▸ **How to complete this task**: Find the line with "const API_KEY = import.meta.env.VITE_YOUTUBE_API_KEY;" and the line with "hasFancamKeyword = /직캠|fancam|focus/i.test(rawQuery);" in the entries below; output exactly those two lines, every line between them, and no others.

▸ **Before-and-after change records**:

-- Opening Marker --

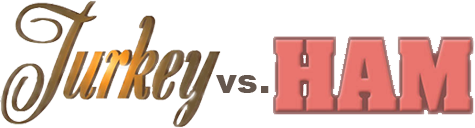
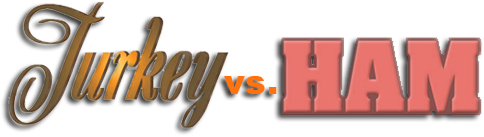
header updated, ham now moves on global ticker from game class

diff --git a/dev/js/game/Ham.js b/dev/js/game/Ham.js
@@ -18,7 +18,7 @@ this.hamvturkey = this.hamvturkey || {};
 		//this.background = new createjs.Shape();
 		//this.background.graphics.beginFill(color).drawRect(0, 0, 60,80);
 		//this.addChild(this.background);
-		this.on("tick", this.handleTick);
+		//this.on("tick", this.handleTick);
 		this.mouseChildren = false;
 	}
 	p.buildSprite = function(img){
@@ -46,7 +46,7 @@ this.hamvturkey = this.hamvturkey || {};
 		this.sprite.scaleX = this.sprite.scaleY = .5;
 		this.addChild(this.sprite);
 	}
-	p.handleTick = function(event) {
+	p.move = function() {
 		var r = this.range*.5   
 		this.sprite.x = r+Math.cos(p.count++*this.speed)*r-25;
 		///	console.log(this.background.x);

diff --git a/dev/js/game/Game.js b/dev/js/game/Game.js
@@ -147,6 +147,7 @@ this.hamvturkey = this.hamvturkey || {};
 			tick:function(event){
 				this.updateCursor();
 				this.stage.update();
+				this.ham.move();
 			},
 			updateCursor:function(){
 				var goalMouse = this.goal.globalToLocal(this.stage.mouseX,this.stage.mouseY);
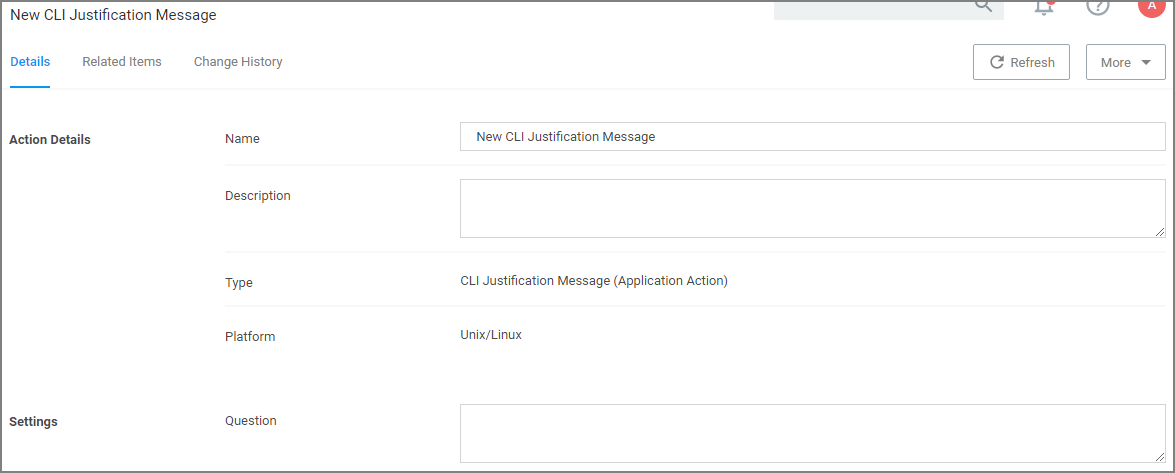
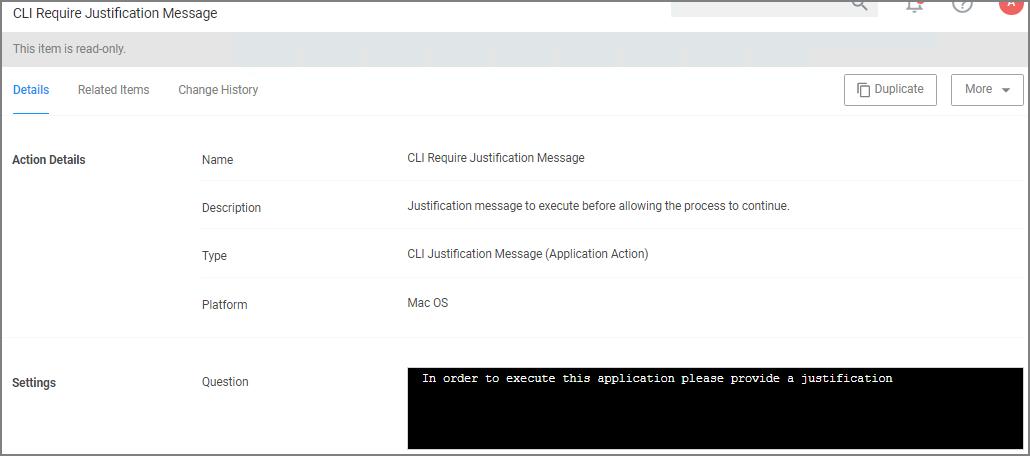
#239621: CLI Require Justification Message topic re-enabled and updated

diff --git a/admin/actions/nix/cli-just-msg.md b/admin/actions/nix/cli-just-msg.md
@@ -1,10 +1,9 @@
-[title]: # (CLI Justification Message)
+[title]: # (CLI Require Justification Message)
 [tags]: # (actions,*nix)
 [priority]: # (2)
-[display]: # (none)
-# CLI Justification Message Action
+# CLI Require Justification Message Action
 
-The CLI Justification Message action can be used to provide a customized multi-line justification question to the user.
+The CLI Require Justification Message action can be used to provide a customized multi-line justification question to the user.
 
 ![cli justification](images/cli-just-msg.png "CLI Justification Message Action page")
 

diff --git a/admin/actions/nix/index.md b/admin/actions/nix/index.md
@@ -7,5 +7,6 @@ The following Unix/Linux specific action topics are available:
 
 * [Add to Group Action](add-to-group.md)
 * [Adjust Environment Variable Action](adj-env-var.md)
+* [CLI Require Justification Message](cli-just-msg.md)
 * [Display User Message Action](display-user-msg.md)
 * [Run As User Action](run-as-user.md)
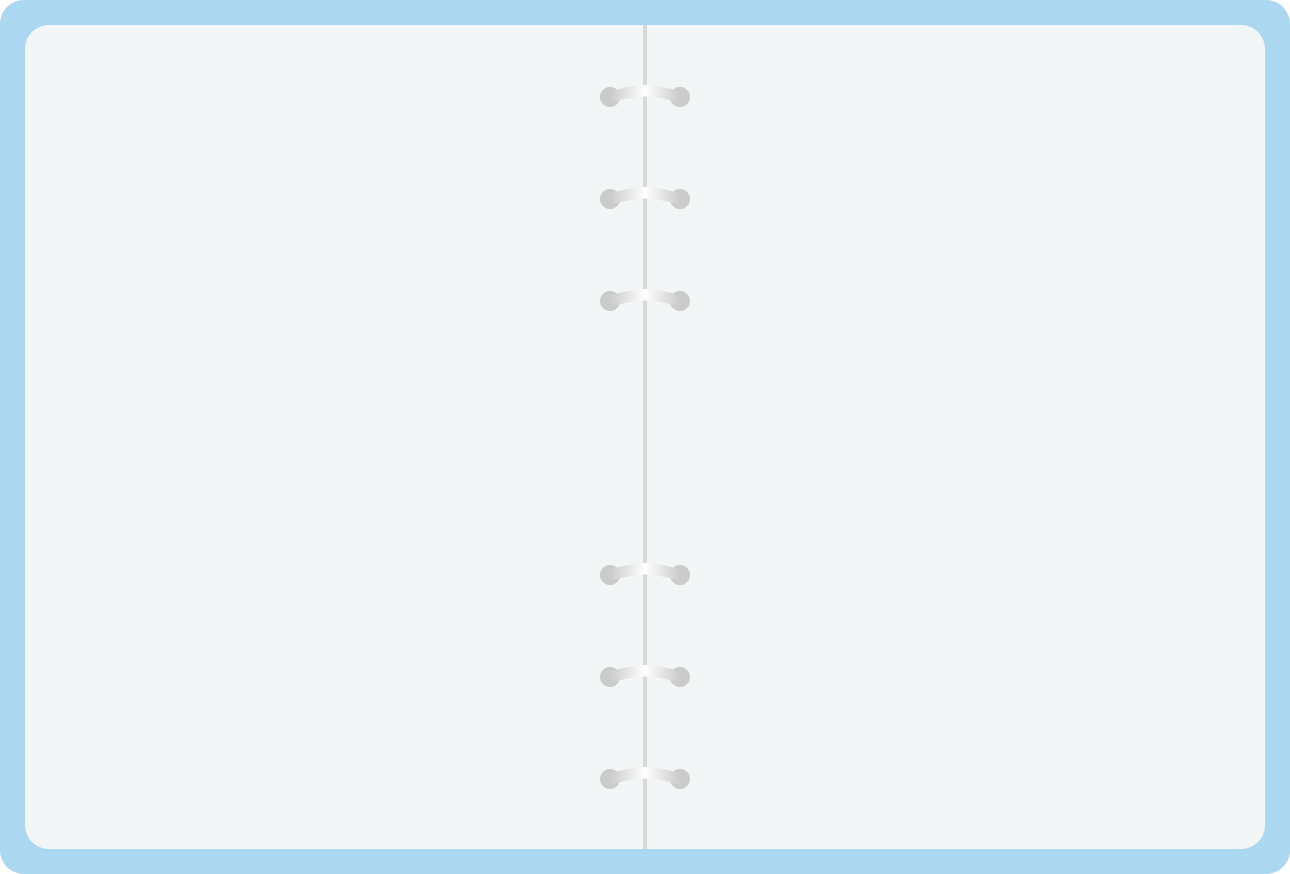
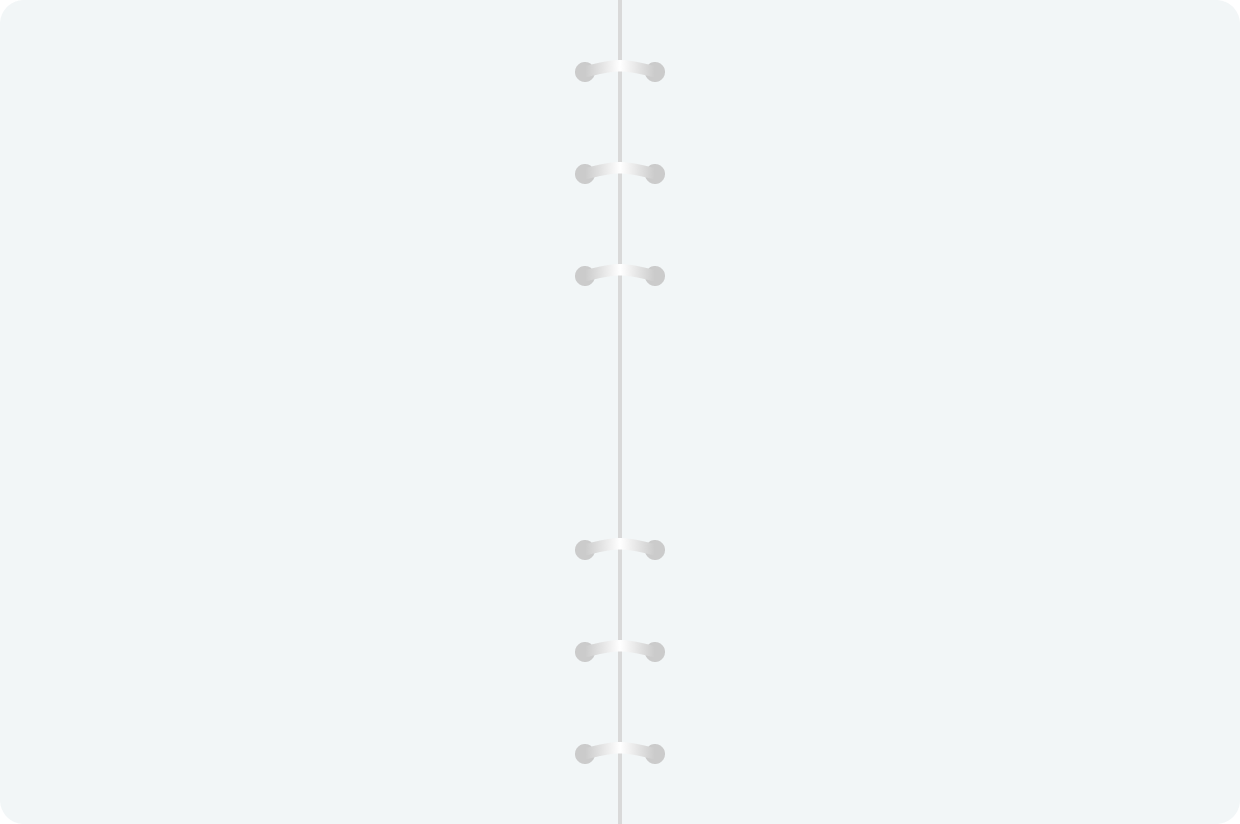
fix: 직캠 검색어 관련 수정

diff --git a/FEweek12_hw/src/components/PlaylistPanel.jsx b/FEweek12_hw/src/components/PlaylistPanel.jsx
@@ -1,5 +1,6 @@
 import styled from 'styled-components';
 import { usePlaylistStore } from '../store/playlistStore';
+import { useThemeStore } from '../store/themeStore';
 import VideoCard from './VideoCard';
 
 const Page = styled.section`
@@ -11,19 +12,57 @@ const Page = styled.section`
   gap: 16px;
 `;
 
+const Header = styled.div`
+  display: flex;
+  align-items: center;
+  justify-content: space-between;
+`;
+
 const Title = styled.h2`
   margin: 0;
   font-size: 17px;
   font-weight: 800;
 `;
 
+const ColorDot = styled.button`
+  width: 28px;
+  height: 28px;
+  border-radius: 50%;
+  border: 2px solid #fff;
+  box-shadow: 0 0 0 1px #cfd9e0;
+  background: ${(props) => props.$color};
+  cursor: pointer;
+  padding: 0;
+`;
+
+const HiddenColorInput = styled.input`
+  position: absolute;
+  width: 0;
+  height: 0;
+  opacity: 0;
+  pointer-events: none;
+`;
+
 export default function PlaylistPanel() {
   const items = usePlaylistStore((s) => s.items);
   const toggleItem = usePlaylistStore((s) => s.toggleItem);
+  const themeColor = useThemeStore((s) => s.themeColor);
+  const setThemeColor = useThemeStore((s) => s.setThemeColor);
 
   return (
     <Page>
-      <Title>나만의 직캠 PLAYLIST ♩♪♬</Title>
+      <Header>
+        <Title>나만의 직캠 PLAYLIST ♩♪♬</Title>
+
+        <label>
+          <ColorDot as="span" $color={themeColor} />
+          <HiddenColorInput
+            type="color"
+            value={themeColor}
+            onChange={(e) => setThemeColor(e.target.value)}
+          />
+        </label>
+      </Header>
 
       {items.length === 0 && <p>왼쪽에서 하트를 눌러 직캠을 담아보세요.</p>}
 

diff --git a/FEweek12_hw/src/api/youtube.js b/FEweek12_hw/src/api/youtube.js
@@ -4,8 +4,10 @@ import { decodeHtml } from '../utils/decodeHtml';
 const API_KEY = import.meta.env.VITE_YOUTUBE_API_KEY;
 const BASE_URL = 'https://www.googleapis.com/youtube/v3/search';
 
+const FANCAM_KEYWORD_REGEX = /직캠|fancam|focus\s*cam|페이스캠|포커스캠/i;
+
 function buildFancamQuery(rawQuery) {
-  const hasFancamKeyword = /직캠|fancam|focus/i.test(rawQuery);
+  const hasFancamKeyword = FANCAM_KEYWORD_REGEX.test(rawQuery);
   return hasFancamKeyword ? rawQuery : `${rawQuery} 직캠`;
 }
 
@@ -16,7 +18,7 @@ export async function searchVideos(query) {
     part: 'snippet',
     q: buildFancamQuery(query.trim()),
     type: 'video',
-    maxResults: '12',
+    maxResults: '25', // 필터링으로 걸러질 걸 감안해 넉넉히 요청
     key: API_KEY,
   });
 
@@ -29,10 +31,13 @@ export async function searchVideos(query) {
 
   const data = await res.json();
 
-  return (data.items || []).map((item) => ({
+  const normalized = (data.items || []).map((item) => ({
     id: item.id.videoId,
     title: decodeHtml(item.snippet.title),
     channelTitle: decodeHtml(item.snippet.channelTitle),
     thumbnail: item.snippet.thumbnails?.medium?.url,
   }));
+
+  // 제목에 직캠 관련 키워드가 없는 영상은 제외
+  return normalized.filter((video) => FANCAM_KEYWORD_REGEX.test(video.title));
 }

-- Closing Marker --

▸ **Answer to the problem**:
 const API_KEY = import.meta.env.VITE_YOUTUBE_API_KEY;
 const BASE_URL = 'https://www.googleapis.com/youtube/v3/search';
 
+const FANCAM_KEYWORD_REGEX = /직캠|fancam|focus\s*cam|페이스캠|포커스캠/i;
+
 function buildFancamQuery(rawQuery) {
-  const hasFancamKeyword = /직캠|fancam|focus/i.test(rawQuery);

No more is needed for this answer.